§ Task directions: Among the entries, how many lines carry the string "直连被选中"? Give the number and nothing else.

(Beginning of Provided records)

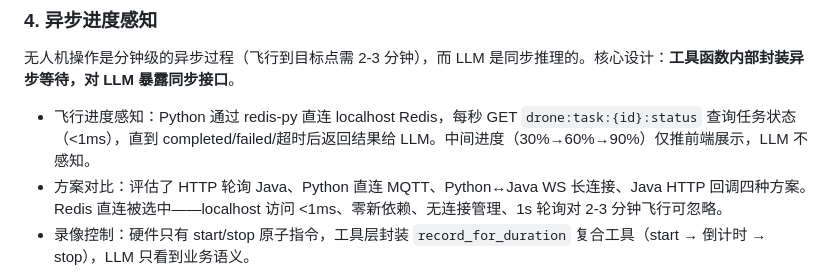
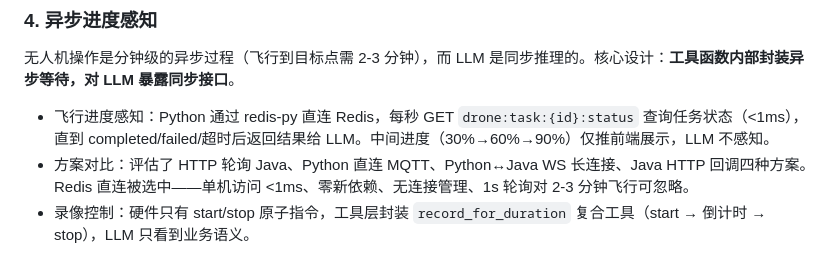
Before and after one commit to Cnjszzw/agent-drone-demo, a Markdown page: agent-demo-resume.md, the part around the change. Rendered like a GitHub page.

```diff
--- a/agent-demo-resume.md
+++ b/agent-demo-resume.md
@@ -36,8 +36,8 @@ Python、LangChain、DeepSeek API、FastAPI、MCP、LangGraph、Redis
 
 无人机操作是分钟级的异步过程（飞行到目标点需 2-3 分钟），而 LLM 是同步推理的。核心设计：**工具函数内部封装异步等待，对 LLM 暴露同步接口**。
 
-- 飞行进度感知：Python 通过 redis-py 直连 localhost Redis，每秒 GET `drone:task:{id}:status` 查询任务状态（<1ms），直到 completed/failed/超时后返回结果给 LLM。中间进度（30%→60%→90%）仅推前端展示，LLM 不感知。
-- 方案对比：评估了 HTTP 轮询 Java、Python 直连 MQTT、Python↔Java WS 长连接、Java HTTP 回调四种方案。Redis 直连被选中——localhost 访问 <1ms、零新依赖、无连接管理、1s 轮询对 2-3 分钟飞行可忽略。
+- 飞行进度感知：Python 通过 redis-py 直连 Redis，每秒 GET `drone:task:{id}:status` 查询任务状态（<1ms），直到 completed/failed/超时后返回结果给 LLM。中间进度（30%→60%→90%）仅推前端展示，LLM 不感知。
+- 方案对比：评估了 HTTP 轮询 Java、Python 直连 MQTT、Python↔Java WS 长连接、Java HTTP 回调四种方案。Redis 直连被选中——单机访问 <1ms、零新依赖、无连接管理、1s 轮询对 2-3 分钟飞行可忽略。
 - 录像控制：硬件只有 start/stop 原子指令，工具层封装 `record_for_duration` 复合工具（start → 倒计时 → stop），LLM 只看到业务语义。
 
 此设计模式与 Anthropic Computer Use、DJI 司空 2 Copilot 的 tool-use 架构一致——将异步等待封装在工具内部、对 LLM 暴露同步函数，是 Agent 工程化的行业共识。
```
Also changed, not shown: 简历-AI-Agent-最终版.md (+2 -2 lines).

(End of Provided records)
(Beginning of Provided records)

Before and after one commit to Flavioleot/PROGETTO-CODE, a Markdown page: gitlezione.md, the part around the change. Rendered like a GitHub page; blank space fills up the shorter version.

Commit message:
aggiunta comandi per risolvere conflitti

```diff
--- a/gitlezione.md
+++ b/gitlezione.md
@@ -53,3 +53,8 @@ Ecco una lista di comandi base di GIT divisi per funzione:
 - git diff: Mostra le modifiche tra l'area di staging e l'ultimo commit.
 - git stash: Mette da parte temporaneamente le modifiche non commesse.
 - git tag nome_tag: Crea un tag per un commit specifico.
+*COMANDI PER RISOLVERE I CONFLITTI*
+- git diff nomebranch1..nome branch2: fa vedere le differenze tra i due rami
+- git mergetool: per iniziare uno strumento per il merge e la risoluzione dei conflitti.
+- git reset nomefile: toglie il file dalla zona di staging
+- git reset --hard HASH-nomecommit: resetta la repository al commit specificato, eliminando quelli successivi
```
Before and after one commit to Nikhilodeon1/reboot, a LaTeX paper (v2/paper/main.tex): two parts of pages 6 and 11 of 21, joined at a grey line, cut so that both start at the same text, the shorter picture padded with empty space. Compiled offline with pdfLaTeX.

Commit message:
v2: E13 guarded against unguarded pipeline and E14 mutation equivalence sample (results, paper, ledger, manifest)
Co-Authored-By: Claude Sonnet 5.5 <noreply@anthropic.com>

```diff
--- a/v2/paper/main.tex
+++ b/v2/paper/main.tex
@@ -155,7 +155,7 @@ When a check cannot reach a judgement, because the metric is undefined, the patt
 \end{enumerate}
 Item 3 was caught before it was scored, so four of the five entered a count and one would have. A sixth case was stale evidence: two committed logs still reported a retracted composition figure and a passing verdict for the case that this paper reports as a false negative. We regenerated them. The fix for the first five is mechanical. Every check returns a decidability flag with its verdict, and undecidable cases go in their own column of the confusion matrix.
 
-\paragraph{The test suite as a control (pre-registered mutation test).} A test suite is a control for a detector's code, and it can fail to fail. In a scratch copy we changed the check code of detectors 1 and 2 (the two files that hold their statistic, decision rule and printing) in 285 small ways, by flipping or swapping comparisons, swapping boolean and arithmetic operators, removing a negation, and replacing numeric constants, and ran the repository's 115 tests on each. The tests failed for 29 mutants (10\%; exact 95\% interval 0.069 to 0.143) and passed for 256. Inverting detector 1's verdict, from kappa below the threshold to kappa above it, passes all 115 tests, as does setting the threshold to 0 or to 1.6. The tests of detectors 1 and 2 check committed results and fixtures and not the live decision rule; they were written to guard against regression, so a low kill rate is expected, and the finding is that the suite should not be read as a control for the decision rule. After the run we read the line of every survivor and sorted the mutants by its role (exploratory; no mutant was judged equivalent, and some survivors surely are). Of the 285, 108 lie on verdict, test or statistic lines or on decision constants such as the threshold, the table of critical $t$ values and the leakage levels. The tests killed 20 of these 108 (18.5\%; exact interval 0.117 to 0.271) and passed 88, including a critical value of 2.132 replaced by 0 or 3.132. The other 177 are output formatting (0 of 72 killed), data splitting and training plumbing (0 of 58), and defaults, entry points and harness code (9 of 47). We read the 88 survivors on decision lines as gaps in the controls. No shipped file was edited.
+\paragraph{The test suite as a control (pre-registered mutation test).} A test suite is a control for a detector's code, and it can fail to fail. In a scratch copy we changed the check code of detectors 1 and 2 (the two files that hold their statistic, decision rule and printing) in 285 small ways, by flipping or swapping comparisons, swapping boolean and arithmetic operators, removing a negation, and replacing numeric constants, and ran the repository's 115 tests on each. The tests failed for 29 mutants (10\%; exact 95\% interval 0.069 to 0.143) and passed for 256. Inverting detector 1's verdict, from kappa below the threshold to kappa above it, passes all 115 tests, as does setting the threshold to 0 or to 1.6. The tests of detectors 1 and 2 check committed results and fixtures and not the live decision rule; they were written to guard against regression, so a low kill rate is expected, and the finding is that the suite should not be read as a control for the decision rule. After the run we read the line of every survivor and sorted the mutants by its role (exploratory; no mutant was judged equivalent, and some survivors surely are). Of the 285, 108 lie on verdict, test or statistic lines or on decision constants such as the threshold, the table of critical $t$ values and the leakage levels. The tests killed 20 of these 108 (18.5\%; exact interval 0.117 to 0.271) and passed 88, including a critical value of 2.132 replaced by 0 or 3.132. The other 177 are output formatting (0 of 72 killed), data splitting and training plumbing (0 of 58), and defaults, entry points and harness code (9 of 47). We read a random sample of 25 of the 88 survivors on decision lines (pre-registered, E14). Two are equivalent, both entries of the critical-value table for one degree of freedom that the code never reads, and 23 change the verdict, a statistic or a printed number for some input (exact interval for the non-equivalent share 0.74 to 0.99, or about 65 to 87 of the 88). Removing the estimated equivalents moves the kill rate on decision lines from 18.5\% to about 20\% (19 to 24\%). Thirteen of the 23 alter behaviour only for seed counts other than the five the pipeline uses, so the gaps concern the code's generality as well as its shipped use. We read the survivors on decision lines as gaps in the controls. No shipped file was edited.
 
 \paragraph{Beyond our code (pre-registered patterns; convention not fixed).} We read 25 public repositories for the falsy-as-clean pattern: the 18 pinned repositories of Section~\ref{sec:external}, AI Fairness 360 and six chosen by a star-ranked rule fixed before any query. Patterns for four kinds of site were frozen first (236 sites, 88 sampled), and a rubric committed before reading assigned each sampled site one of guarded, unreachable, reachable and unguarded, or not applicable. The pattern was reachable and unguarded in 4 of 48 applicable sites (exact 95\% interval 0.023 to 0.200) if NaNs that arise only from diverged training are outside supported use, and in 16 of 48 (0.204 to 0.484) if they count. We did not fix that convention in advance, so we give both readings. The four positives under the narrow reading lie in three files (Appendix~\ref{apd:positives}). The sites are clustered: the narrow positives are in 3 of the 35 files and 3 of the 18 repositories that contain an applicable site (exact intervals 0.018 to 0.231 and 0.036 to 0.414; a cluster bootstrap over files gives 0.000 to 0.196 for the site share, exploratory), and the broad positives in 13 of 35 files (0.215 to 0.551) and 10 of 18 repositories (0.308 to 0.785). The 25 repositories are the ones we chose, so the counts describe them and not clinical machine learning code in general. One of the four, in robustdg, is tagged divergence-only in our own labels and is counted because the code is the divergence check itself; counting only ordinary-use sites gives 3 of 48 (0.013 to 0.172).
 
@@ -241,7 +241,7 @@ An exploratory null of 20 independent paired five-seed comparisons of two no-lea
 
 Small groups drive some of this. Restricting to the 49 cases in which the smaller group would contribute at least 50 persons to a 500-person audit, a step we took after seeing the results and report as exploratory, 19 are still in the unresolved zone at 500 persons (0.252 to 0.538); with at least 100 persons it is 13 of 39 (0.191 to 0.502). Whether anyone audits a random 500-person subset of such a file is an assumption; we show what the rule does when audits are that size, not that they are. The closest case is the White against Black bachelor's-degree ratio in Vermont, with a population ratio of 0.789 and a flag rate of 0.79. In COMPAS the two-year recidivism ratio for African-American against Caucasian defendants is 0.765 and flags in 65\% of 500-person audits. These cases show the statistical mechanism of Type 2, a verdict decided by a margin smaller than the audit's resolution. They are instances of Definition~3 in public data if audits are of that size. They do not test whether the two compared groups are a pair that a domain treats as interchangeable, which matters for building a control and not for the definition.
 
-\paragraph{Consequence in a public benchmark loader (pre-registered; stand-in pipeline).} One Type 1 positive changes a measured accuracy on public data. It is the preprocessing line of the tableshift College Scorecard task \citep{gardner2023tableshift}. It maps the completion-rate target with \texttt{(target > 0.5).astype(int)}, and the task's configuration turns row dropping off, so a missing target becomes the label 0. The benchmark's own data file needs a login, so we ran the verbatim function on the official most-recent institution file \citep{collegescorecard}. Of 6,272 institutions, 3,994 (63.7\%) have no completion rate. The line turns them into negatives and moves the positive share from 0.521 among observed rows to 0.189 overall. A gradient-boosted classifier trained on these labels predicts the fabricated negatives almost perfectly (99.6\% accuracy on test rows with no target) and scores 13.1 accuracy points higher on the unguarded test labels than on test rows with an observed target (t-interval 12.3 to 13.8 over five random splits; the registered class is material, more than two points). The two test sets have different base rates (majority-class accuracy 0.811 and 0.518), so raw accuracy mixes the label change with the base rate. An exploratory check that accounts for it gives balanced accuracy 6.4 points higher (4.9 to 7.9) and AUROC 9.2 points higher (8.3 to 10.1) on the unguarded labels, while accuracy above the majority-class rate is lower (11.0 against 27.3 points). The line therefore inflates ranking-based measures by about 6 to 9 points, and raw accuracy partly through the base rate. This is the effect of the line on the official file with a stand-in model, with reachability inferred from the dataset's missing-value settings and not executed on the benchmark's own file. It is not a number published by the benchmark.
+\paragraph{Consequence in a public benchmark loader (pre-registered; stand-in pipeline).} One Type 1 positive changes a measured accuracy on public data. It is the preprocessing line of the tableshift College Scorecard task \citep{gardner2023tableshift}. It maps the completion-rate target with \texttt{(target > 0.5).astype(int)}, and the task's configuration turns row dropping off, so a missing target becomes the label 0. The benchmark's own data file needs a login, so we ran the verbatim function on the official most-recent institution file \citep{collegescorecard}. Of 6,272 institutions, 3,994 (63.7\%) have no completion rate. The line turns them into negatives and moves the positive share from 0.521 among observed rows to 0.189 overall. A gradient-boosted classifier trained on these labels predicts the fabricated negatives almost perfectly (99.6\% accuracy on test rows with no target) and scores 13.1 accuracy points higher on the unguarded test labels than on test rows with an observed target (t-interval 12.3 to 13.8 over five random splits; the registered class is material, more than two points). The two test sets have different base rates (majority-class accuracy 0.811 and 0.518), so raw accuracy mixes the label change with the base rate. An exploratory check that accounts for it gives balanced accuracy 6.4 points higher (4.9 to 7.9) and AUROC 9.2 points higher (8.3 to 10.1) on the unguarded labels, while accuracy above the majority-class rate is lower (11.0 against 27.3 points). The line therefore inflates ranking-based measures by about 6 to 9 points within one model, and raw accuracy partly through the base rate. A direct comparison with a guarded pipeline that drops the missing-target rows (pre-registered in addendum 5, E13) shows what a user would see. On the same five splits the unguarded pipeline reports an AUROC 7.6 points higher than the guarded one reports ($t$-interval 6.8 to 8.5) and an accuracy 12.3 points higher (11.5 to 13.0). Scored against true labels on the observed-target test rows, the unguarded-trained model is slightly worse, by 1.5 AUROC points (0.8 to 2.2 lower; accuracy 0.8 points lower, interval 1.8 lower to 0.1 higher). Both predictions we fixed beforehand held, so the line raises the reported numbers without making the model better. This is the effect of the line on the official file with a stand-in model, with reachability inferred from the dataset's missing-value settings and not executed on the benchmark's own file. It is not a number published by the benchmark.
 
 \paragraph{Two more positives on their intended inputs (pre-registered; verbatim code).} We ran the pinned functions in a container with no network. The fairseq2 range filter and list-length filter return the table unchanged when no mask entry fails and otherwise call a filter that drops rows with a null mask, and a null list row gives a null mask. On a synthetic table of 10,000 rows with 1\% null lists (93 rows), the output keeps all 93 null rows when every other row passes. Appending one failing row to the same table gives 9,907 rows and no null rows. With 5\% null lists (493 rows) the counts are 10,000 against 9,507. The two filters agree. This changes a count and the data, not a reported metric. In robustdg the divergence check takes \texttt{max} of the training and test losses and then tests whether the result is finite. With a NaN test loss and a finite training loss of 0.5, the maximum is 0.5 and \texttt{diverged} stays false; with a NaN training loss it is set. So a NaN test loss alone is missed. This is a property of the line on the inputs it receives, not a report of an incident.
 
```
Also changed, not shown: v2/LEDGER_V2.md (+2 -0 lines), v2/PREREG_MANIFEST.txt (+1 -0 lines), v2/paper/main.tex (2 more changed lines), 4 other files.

(End of Provided records)
(Beginning of Provided records)

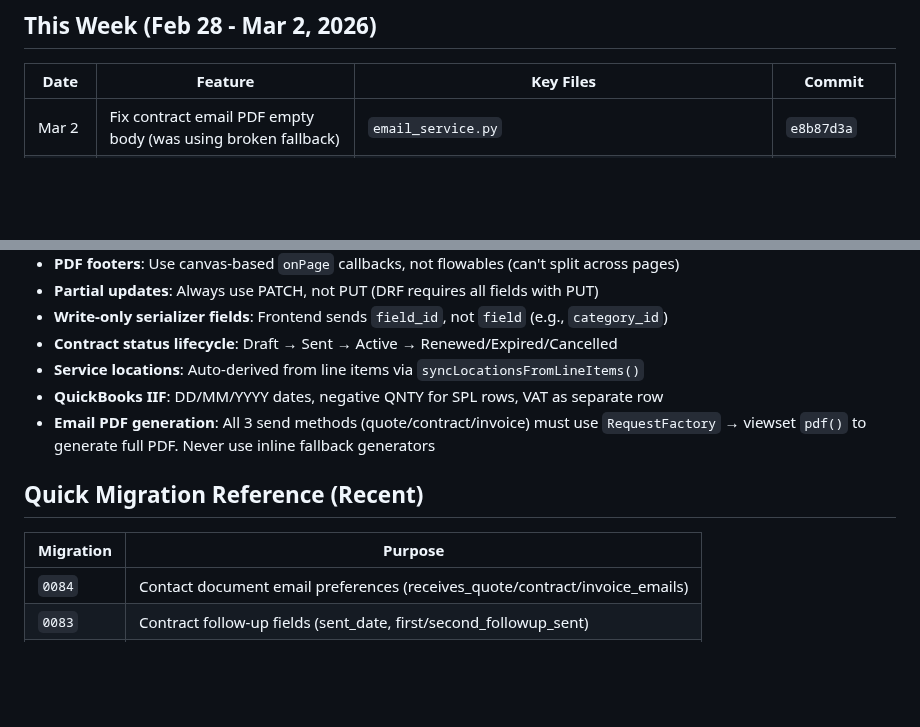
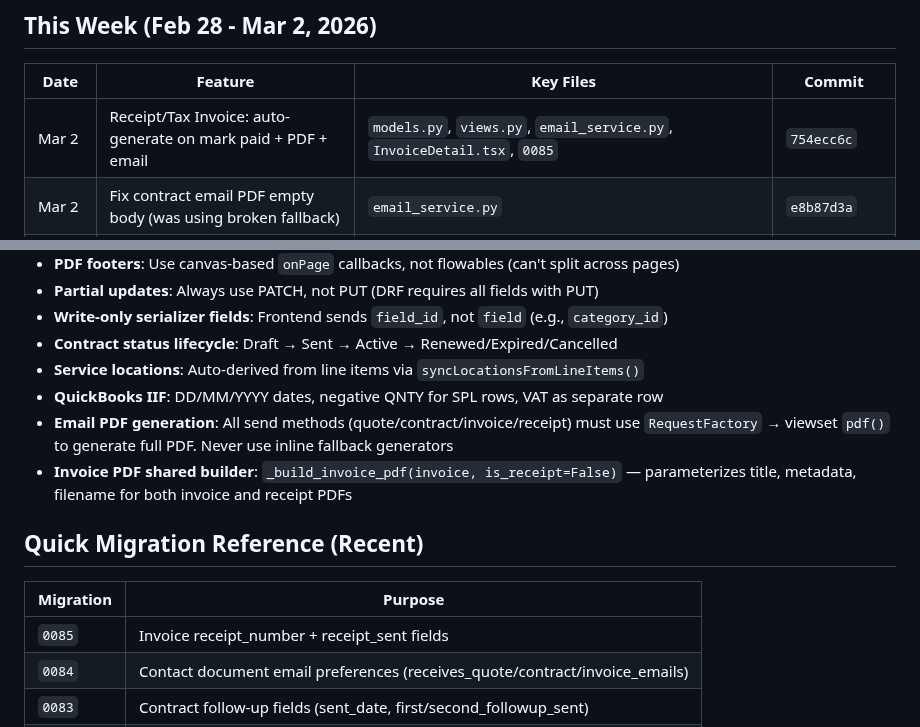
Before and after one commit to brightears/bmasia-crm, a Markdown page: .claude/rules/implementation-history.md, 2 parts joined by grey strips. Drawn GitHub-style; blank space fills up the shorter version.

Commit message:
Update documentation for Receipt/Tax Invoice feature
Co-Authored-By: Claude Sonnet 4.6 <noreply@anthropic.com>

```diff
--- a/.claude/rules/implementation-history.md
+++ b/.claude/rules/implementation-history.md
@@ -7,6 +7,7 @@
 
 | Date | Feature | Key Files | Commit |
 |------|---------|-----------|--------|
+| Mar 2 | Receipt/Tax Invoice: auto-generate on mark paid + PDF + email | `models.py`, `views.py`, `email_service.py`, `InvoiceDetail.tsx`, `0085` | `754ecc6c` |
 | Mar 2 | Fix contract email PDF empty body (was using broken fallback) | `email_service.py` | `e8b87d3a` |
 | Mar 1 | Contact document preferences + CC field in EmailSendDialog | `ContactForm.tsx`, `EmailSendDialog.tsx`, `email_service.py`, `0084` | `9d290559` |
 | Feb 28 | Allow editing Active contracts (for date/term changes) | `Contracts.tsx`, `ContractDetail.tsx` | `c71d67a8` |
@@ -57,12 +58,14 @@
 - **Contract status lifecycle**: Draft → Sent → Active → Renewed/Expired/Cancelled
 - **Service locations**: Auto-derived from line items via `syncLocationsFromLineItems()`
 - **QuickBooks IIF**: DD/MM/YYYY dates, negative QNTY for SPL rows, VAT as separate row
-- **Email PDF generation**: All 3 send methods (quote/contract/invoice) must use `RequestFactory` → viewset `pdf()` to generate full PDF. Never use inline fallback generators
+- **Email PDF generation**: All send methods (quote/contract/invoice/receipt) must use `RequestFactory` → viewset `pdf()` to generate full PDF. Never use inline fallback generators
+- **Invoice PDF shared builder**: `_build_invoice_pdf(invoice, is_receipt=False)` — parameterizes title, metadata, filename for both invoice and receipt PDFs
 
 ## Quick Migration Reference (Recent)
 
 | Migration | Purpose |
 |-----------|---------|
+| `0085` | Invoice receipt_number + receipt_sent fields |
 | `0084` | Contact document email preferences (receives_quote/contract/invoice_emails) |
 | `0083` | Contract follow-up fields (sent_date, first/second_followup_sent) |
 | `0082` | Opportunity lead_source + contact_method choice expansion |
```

(End of Provided records)

§ Task result: 2